First though, a couple of unsponsored plugs. I 'phoned my father yesterday (no, that's not the plug) to ask for some advice. As I've mentioned before, in a reversal of generational norms he's my ultimate oracle for all things technical, especially if they involve iPhones and other Apple devices. Anyway, to cut a long story short I came away from the conversation £1.49 poorer but infinitely better off thanks to downloading a little app called AirDisk Pro with which I can move photos and videos (and all manner of other things) to and fro from my PC to my phone to my heart's content. And without wires.
This morning I downloaded the Android equivilent - WiFi File Transfer Pro, spending 89p in the process. I am now liberated from all kind of leads (as well as unreliable PC driver downloads) and can use my computers, devices and phones interchangeably.
And talking of 'phones, we've recently been trialling (thanks to Tesco's generosity) the Tesco Mobile Capped tariff. Not that I'm a control freak or anything, but keeping control of my daughter's mobile spending (that's Sally by the way, not Eloise) has been something of a concern since my own brush with the underworld of out-of-allowance data useage.
Three (my own network) provider did send several text messages telling me I was over my monthly allowance but they all arrived at four o'clock in the morning, several hour's after the extortionately-priced upload had occurred. So having been quite painfully bitten I thought we'd take the cautious approach when Sally was after a new phone.
The Tesco capped tariff is simple (handy that, in my case) - you choose a phone and allowance package and simply opt to 'cap' it at the checkout. The bundles are varied and flexible and come with a variety of phones at a range of prices. And - importantly - you know how much you're going to spend. In advance. And believe me, that's very reassuring.
Reassuring, too, is finding a games console that can genuinely be regarded as an educational tool. The LeaFrog LeapPad is billed as the number one learning tablet for kids aged 3 to 9. That means Charlie's at the lower limit of its range but - as you can see - that doesn't seem to hold him back. I ought to declare at the outset here that I'm not a big fan of gaming and games consoles for kids - we've resisted the lure of all kinds of hand-held consoles until now. But the LeapPad really is different. Yes, you can play (and Charlie does) but it's also an excellent instructional tool.
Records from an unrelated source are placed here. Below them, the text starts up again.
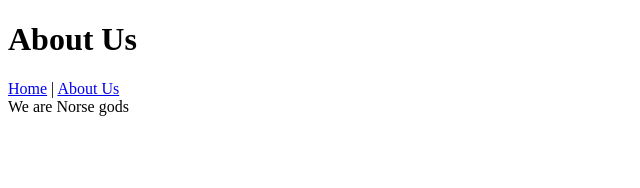
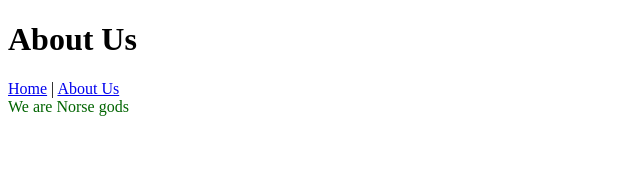
Before and after one commit to J-Michael-Brown/About-Norse-Gods, a React app: page /#/ in a window 1280 px wide. Shown: the top 188 px of the page, without its empty margins (0-640 px from the left). Built offline with nearby package versions, Linux system fonts and the light colour scheme.

Commit message:
deal with lint warnings, connect stylesheet

```diff
--- a/src/components/AboutUs.jsx
+++ b/src/components/AboutUs.jsx
@@ -3,7 +3,6 @@ import NorseGods from '../assets/god-array';
 import Profile from './Profile';
 
 function AboutUs(){
-  console.log(NorseGods);
   return (
     <div>
       {NorseGods.map((profile, index) =>
--- a/src/components/Profile.jsx
+++ b/src/components/Profile.jsx
@@ -4,9 +4,9 @@ import PropTypes from 'prop-types';
 function Profile(props){
   let fullQuote = props.quote;
   if(props.quoteAuthor) {
-    fullQuote+=` - ${props.quoteAuthor}`
+    fullQuote+=` - ${props.quoteAuthor}`;
   } else {
-    fullQuote+=` - ${props.name}`
+    fullQuote+=` - ${props.name}`;
   }
   return (
     <div>
--- a/src/components/Splash.jsx
+++ b/src/components/Splash.jsx
@@ -1,8 +1,9 @@
 import React from 'react';
+import {splashStyles} from '../css/styles.jsx';
 
 function Splash(){
   return (
-    <div>
+    <div style={splashStyles}>
       We are Norse gods
     </div>
   );
```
In fact, many (if not all) of the games are highly educational (as well as entertaining) as you can see from Charlie's 'Sponge Bob' spelling race. And, of course, it's just the thing for a wet summer Sunday.
Whatever you're doing today, enjoy it!